Records from a data source
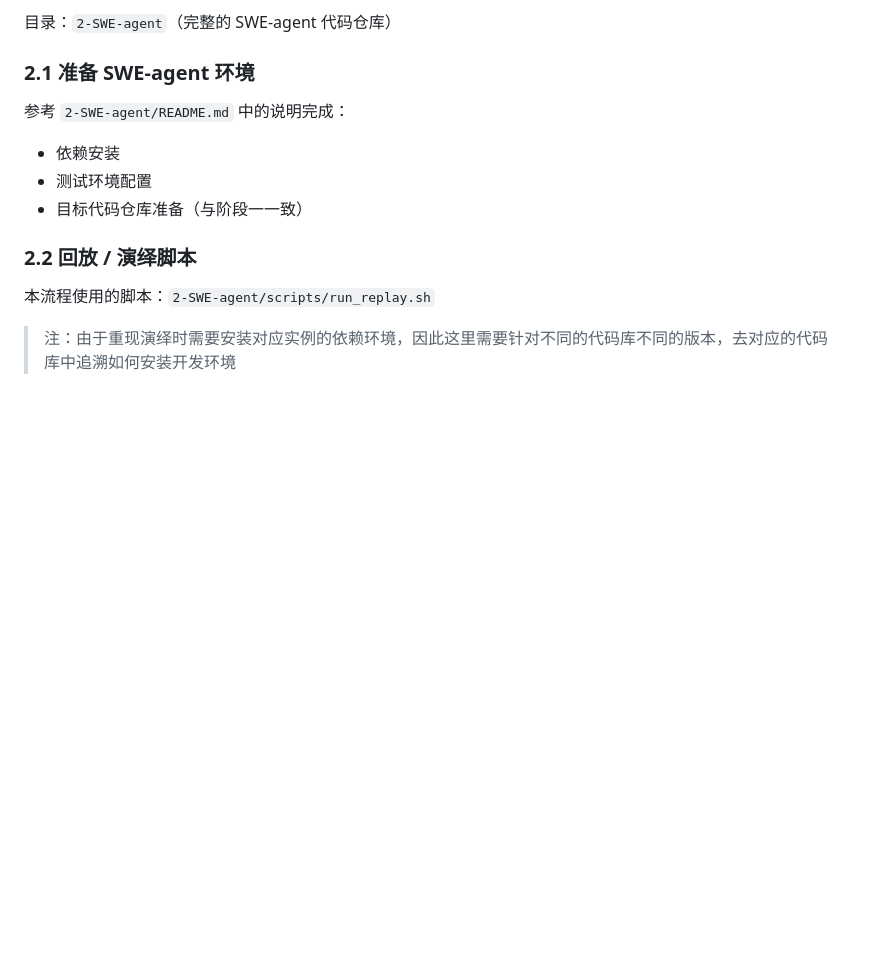
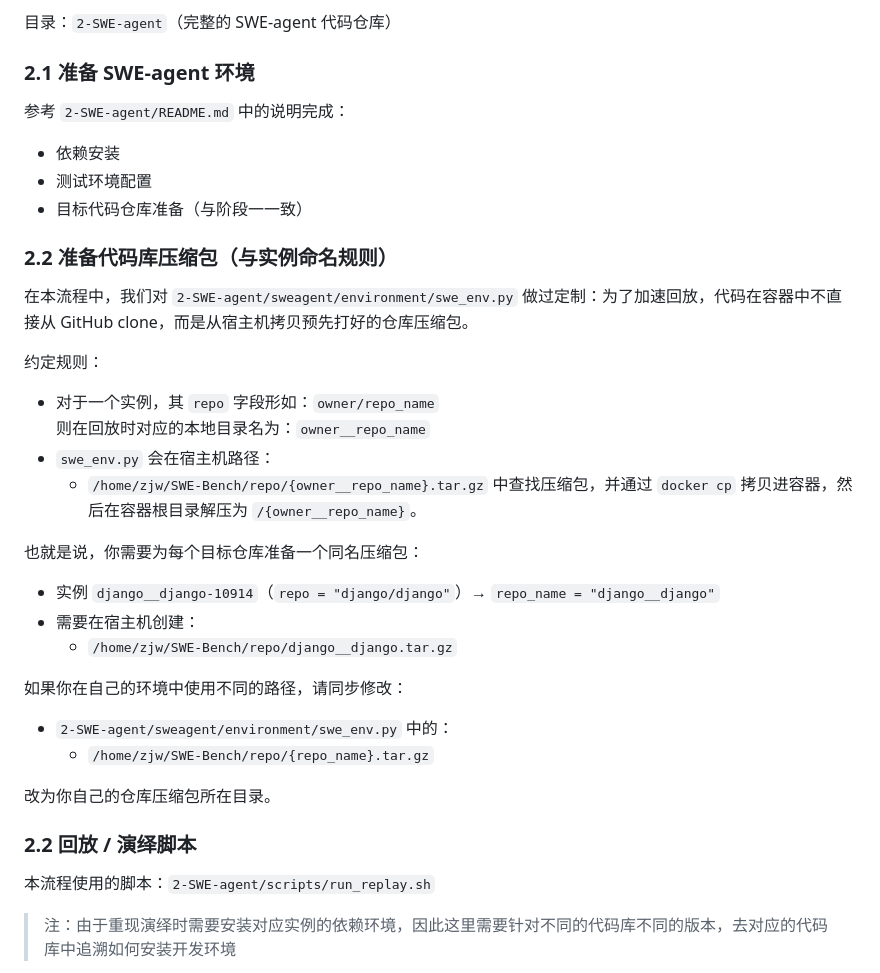
Before and after one commit to SZU-ZJW/IntActTraj, a Markdown page: README.md, the part around the change. Rendered like a GitHub page; blank space fills up the shorter version.

Commit message:
Document repo tarball naming in README

```diff
--- a/README.md
+++ b/README.md
@@ -86,6 +86,31 @@ python 1-crawl_from_github/all_process_ing.py \
 - 依赖安装
 - 测试环境配置
 - 目标代码仓库准备（与阶段一一致）
+
+### 2.2 准备代码库压缩包（与实例命名规则）
+
+在本流程中，我们对 `2-SWE-agent/sweagent/environment/swe_env.py` 做过定制：为了加速回放，代码在容器中不直接从 GitHub clone，而是从宿主机拷贝预先打好的仓库压缩包。
+
+约定规则：
+
+- 对于一个实例，其 `repo` 字段形如：`owner/repo_name`
+  则在回放时对应的本地目录名为：`owner__repo_name`
+- `swe_env.py` 会在宿主机路径：
+  - `/home/zjw/SWE-Bench/repo/{owner__repo_name}.tar.gz`
+  中查找压缩包，并通过 `docker cp` 拷贝进容器，然后在容器根目录解压为 `/{owner__repo_name}`。
+
+也就是说，你需要为每个目标仓库准备一个同名压缩包：
+
+- 实例 `django__django-10914`（`repo = "django/django"`）→ `repo_name = "django__django"`
+- 需要在宿主机创建：
+  - `/home/zjw/SWE-Bench/repo/django__django.tar.gz`
+
+如果你在自己的环境中使用不同的路径，请同步修改：
+
+- `2-SWE-agent/sweagent/environment/swe_env.py` 中的：
+  - `/home/zjw/SWE-Bench/repo/{repo_name}.tar.gz`
+
+改为你自己的仓库压缩包所在目录。
 
 ### 2.2 回放 / 演绎脚本
 
```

• _TASK_
Count the lines above holding "sweagent". Give only the number.

• _RESPONSE BELOW_
2